→ **Work instruction**
Find every line below with the string "docs" and pick it out.

→ **Input data**

-.-.-

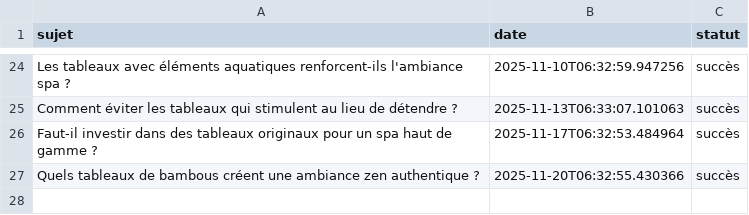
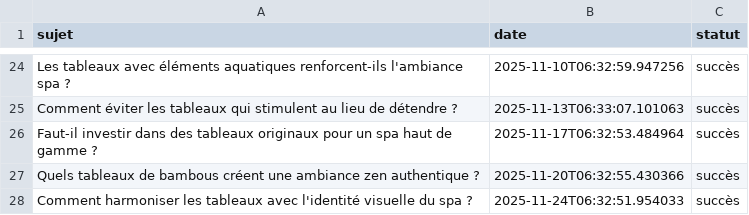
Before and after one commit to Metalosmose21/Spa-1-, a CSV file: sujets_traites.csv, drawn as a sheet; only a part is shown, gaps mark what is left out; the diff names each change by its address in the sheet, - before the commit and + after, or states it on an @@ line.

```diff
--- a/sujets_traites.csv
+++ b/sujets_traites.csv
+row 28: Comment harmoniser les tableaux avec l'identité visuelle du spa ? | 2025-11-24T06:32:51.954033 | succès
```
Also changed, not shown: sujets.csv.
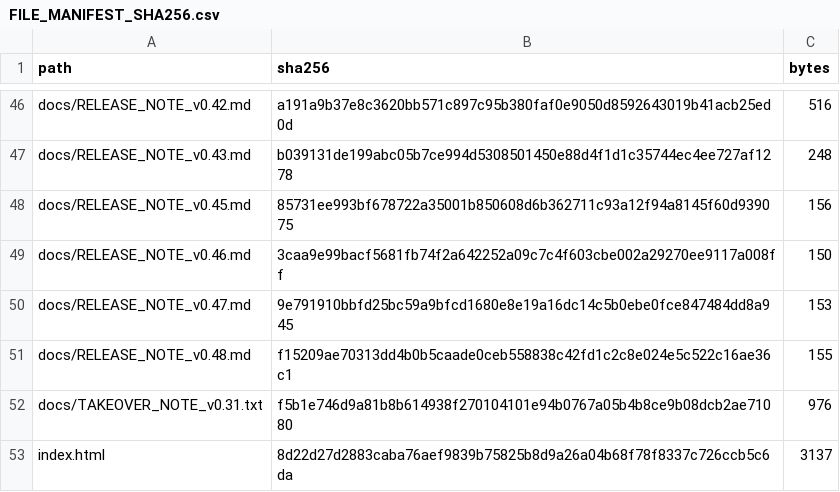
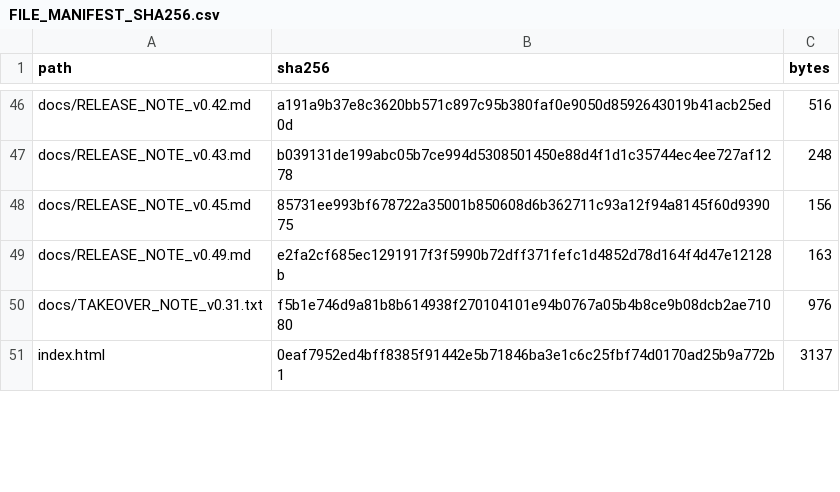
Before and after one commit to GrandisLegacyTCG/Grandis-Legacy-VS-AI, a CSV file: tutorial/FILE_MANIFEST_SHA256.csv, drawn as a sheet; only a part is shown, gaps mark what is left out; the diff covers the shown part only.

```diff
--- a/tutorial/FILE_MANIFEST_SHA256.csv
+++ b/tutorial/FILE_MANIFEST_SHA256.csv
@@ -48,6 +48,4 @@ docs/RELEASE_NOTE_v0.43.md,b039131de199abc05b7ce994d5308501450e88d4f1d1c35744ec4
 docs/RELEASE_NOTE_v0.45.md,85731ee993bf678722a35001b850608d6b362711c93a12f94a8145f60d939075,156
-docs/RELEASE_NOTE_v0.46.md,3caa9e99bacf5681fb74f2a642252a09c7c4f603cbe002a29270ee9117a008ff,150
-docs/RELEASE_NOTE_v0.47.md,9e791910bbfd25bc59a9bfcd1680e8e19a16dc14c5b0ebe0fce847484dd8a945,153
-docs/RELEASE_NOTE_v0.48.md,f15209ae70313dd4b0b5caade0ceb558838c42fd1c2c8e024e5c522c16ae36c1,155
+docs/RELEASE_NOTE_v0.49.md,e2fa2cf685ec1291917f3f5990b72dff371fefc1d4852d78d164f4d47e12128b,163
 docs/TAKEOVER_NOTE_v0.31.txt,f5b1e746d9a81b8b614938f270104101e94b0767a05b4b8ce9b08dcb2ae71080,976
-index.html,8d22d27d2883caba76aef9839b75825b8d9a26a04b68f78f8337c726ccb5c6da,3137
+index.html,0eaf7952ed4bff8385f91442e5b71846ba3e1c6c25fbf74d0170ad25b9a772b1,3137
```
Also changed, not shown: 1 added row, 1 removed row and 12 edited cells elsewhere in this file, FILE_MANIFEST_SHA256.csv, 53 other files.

-.-.-

→ **Solution below**
@@ -48,6 +48,4 @@ docs/RELEASE_NOTE_v0.43.md,b039131de199abc05b7ce994d5308501450e88d4f1d1c35744ec4
 docs/RELEASE_NOTE_v0.45.md,85731ee993bf678722a35001b850608d6b362711c93a12f94a8145f60d939075,156
-docs/RELEASE_NOTE_v0.46.md,3caa9e99bacf5681fb74f2a642252a09c7c4f603cbe002a29270ee9117a008ff,150
-docs/RELEASE_NOTE_v0.47.md,9e791910bbfd25bc59a9bfcd1680e8e19a16dc14c5b0ebe0fce847484dd8a945,153
-docs/RELEASE_NOTE_v0.48.md,f15209ae70313dd4b0b5caade0ceb558838c42fd1c2c8e024e5c522c16ae36c1,155
+docs/RELEASE_NOTE_v0.49.md,e2fa2cf685ec1291917f3f5990b72dff371fefc1d4852d78d164f4d47e12128b,163
 docs/TAKEOVER_NOTE_v0.31.txt,f5b1e746d9a81b8b614938f270104101e94b0767a05b4b8ce9b08dcb2ae71080,976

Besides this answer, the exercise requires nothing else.